Habelia optata
Artistic reconstruction of Habelia optata. Royal Ontario Museum

New research has revealed more details about a tiny but exceptionally fierce 508-million-year-old sea predator known as Habelia optata which has fascinated scientists since its discovery more than a century ago.

The long-extinct animal measured approximately 2cm in length and featured a segmented body with an external skeleton, jointed limbs and a long tail. It belongs to a group of animals called chelicerates, which in turn are part of a larger group called arthropods that includes spiders, insects and crustaceans.

For the study, published in the journal BMC Evolutionary Biology, scientists analysed 41 specimens of the animal.

They found that the well-armoured body of Habelia optata was divided into a head, a mid-section (thorax) and lower section (post-thorax) all of which were covered in a variety of different spines and appendages.

The thorax has five pairs of walking legs, while the post-thorax is connected to appendages that were likely used for respiration.

"Scorpions and the now-extinct sea scorpions are also chelicerates with bodies divided into three distinct regions," said Cédric Aria from the University of Toronto. "We think that these regions broadly correspond to those of Habelia.
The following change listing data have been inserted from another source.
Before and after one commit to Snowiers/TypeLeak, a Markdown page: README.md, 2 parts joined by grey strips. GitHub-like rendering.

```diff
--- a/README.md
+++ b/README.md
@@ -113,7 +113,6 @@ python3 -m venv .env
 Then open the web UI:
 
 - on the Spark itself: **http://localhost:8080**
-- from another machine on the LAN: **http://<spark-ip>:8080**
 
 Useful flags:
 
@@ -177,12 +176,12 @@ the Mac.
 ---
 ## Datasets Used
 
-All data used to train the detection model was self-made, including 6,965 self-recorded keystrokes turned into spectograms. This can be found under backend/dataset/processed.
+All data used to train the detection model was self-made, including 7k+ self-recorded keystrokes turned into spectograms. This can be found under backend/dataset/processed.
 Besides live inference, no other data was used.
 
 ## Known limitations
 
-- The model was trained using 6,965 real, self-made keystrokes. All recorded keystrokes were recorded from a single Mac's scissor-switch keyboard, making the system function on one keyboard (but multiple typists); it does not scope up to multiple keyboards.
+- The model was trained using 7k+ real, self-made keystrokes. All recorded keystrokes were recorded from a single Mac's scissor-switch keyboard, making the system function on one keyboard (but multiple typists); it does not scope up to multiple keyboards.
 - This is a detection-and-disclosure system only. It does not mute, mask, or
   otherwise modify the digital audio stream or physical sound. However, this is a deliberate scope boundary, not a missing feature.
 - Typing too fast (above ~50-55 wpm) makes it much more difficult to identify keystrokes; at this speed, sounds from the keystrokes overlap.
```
But a major difference is that scorpions and sea scorpions, like all chelicerates, literally 'walk on their heads,' while Habelia still had walking appendages in its thorax."
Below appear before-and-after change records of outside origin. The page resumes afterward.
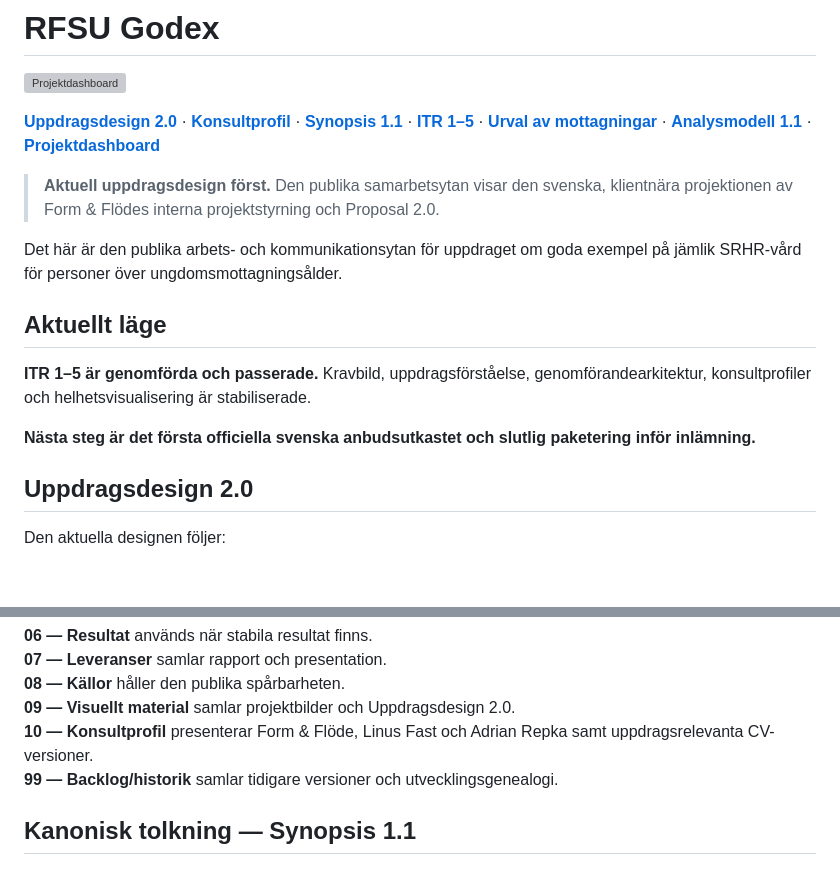
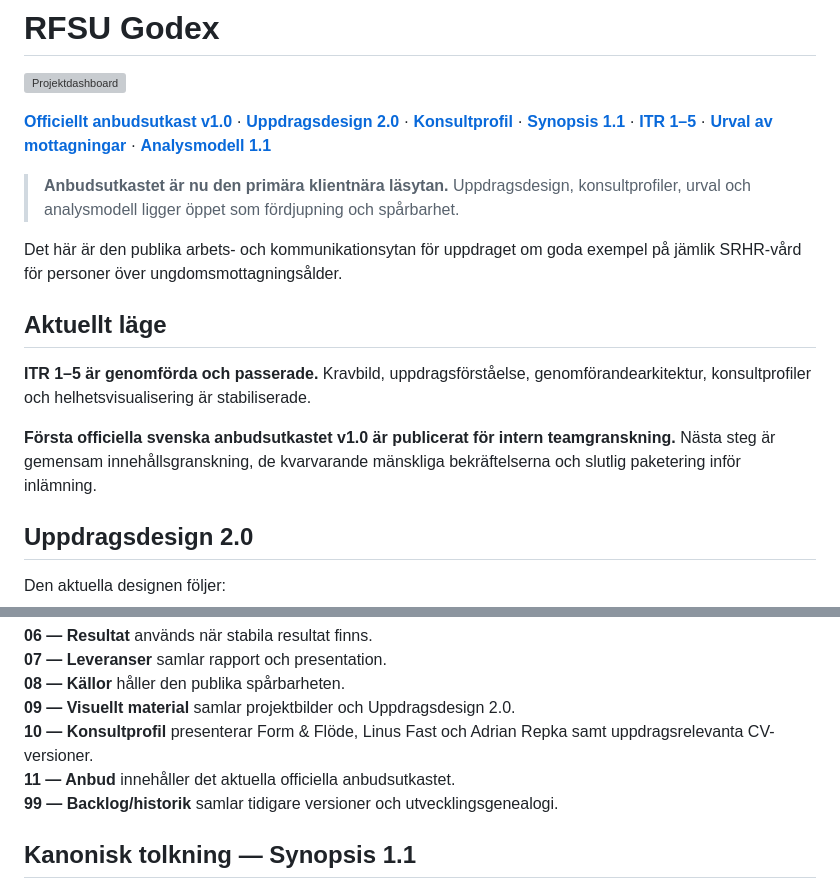
Before and after one commit to Hybrismannen/RFSU-godex, a Markdown page: README.md, 2 parts joined by grey strips. Rendered like a GitHub page; blank space fills up the shorter version; grey boxes are pictures that could not be loaded.

Commit message:
PROPOSAL — expose Official Proposal Draft v1.0 on public home

```diff
--- a/README.md
+++ b/README.md
@@ -2,9 +2,9 @@
 
 ![Projektdashboard](09-visuellt-material/assets/projektdashboard.svg)
 
-[**Uppdragsdesign 2.0**](09-visuellt-material/uppdragsdesign-v2.0.md) · [**Konsultprofil**](10-konsultprofil/README.md) · [**Synopsis 1.1**](01-uppdraget/synopsis-v1.1.md) · [**ITR 1–5**](02-arbetsprocessen/ITR-1-5-arbetsordning.md) · [**Urval av mottagningar**](03-val-av-mottagningar/README.md) · [**Analysmodell 1.1**](04-analysmodellen/README.md) · [**Projektdashboard**](05-lagesbild/projektdashboard.md)
+[**Officiellt anbudsutkast v1.0**](11-anbud/officiellt-anbudsutkast-v1.0.md) · [**Uppdragsdesign 2.0**](09-visuellt-material/uppdragsdesign-v2.0.md) · [**Konsultprofil**](10-konsultprofil/README.md) · [**Synopsis 1.1**](01-uppdraget/synopsis-v1.1.md) · [**ITR 1–5**](02-arbetsprocessen/ITR-1-5-arbetsordning.md) · [**Urval av mottagningar**](03-val-av-mottagningar/README.md) · [**Analysmodell 1.1**](04-analysmodellen/README.md)
 
-> **Aktuell uppdragsdesign först.** Den publika samarbetsytan visar den svenska, klientnära projektionen av Form & Flödes interna projektstyrning och Proposal 2.0.
+> **Anbudsutkastet är nu den primära klientnära läsytan.** Uppdragsdesign, konsultprofiler, urval och analysmodell ligger öppet som fördjupning och spårbarhet.
 
 Det här är den publika arbets- och kommunikationsytan för uppdraget om goda exempel på jämlik SRHR-vård för personer över ungdomsmottagningsålder.
 
@@ -12,7 +12,7 @@ Det här är den publika arbets- och kommunikationsytan för uppdraget om goda e
 
 **ITR 1–5 är genomförda och passerade.** Kravbild, uppdragsförståelse, genomförandearkitektur, konsultprofiler och helhetsvisualisering är stabiliserade.
 
-**Nästa steg är det första officiella svenska anbudsutkastet och slutlig paketering inför inlämning.**
+**Första officiella svenska anbudsutkastet v1.0 är publicerat för intern teamgranskning.** Nästa steg är gemensam innehållsgranskning, de kvarvarande mänskliga bekräftelserna och slutlig paketering inför inlämning.
 
 ## Uppdragsdesign 2.0
 
@@ -50,6 +50,7 @@ Adrian medverkar genom genomförandet utifrån uppdragets behov och bidrar med p
 **08 — Källor** håller den publika spårbarheten.
 **09 — Visuellt material** samlar projektbilder och Uppdragsdesign 2.0.
 **10 — Konsultprofil** presenterar Form & Flöde, Linus Fast och Adrian Repka samt uppdragsrelevanta CV-versioner.
+**11 — Anbud** innehåller det aktuella officiella anbudsutkastet.
 **99 — Backlog/historik** samlar tidigare versioner och utvecklingsgenealogi.
 
 ## Kanonisk tolkning — Synopsis 1.1
```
The researchers think that this peculiar difference in anatomy between Habelia and modern chelicerates led to the evolution of an especially complex head.

This head includes five strange appendages, including a large plate for chewing, a leg-like branch with stiff spines for grasping and a slender branch which enabled the animal to feel and sense its environment.

"This complex apparatus of appendages and jaws made Habelia an exceptionally fierce predator for its size," said Aria. "It was likely both very mobile and efficient in tearing apart its preys."

It most likely hunted small creatures with shells and other arthropods which were abundant in the oceans at the time.

Habelia lived during the so-called 'Cambrian explosion', a period of rapid evolutionary change where most of the major animal groups first emerged in the fossil record.